** Opening STUDY MATERIAL block **

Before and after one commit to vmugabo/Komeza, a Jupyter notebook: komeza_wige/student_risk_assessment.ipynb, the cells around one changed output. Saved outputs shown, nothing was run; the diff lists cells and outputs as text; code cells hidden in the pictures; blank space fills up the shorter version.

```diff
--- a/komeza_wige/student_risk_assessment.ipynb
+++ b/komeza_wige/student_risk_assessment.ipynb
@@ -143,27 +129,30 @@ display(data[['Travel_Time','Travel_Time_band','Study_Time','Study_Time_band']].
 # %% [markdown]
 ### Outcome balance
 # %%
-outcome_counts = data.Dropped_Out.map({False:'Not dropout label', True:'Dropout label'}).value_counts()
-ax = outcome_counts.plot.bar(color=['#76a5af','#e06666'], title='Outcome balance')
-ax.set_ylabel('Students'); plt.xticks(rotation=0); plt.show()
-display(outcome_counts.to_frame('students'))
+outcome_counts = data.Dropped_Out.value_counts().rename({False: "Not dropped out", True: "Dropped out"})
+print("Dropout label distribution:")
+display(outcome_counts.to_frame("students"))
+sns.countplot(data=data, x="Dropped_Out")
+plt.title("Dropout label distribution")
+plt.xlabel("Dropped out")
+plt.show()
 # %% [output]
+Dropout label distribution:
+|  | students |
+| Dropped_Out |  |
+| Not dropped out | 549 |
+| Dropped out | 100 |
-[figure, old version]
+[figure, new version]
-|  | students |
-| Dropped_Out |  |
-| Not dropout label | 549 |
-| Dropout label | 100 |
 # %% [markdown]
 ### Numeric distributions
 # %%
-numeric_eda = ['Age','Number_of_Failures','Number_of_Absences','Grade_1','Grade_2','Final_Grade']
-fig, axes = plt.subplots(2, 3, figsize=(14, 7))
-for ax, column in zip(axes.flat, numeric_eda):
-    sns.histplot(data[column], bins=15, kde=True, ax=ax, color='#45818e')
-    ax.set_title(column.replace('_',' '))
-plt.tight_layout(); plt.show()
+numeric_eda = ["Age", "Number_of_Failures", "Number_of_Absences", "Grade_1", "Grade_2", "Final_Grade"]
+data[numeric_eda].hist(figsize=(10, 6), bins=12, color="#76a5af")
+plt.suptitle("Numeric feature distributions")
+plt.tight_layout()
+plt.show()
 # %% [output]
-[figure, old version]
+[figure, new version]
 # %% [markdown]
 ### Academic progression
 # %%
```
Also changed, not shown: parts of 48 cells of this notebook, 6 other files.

** Closing STUDY MATERIAL block **

The word "data" appears in some lines above. Return every one of those lines.

## EXPECTED ANSWER
@@ -143,27 +129,30 @@ display(data[['Travel_Time','Travel_Time_band','Study_Time','Study_Time_band']].
-outcome_counts = data.Dropped_Out.map({False:'Not dropout label', True:'Dropout label'}).value_counts()
+outcome_counts = data.Dropped_Out.value_counts().rename({False: "Not dropped out", True: "Dropped out"})
+sns.countplot(data=data, x="Dropped_Out")
-    sns.histplot(data[column], bins=15, kde=True, ax=ax, color='#45818e')
+data[numeric_eda].hist(figsize=(10, 6), bins=12, color="#76a5af")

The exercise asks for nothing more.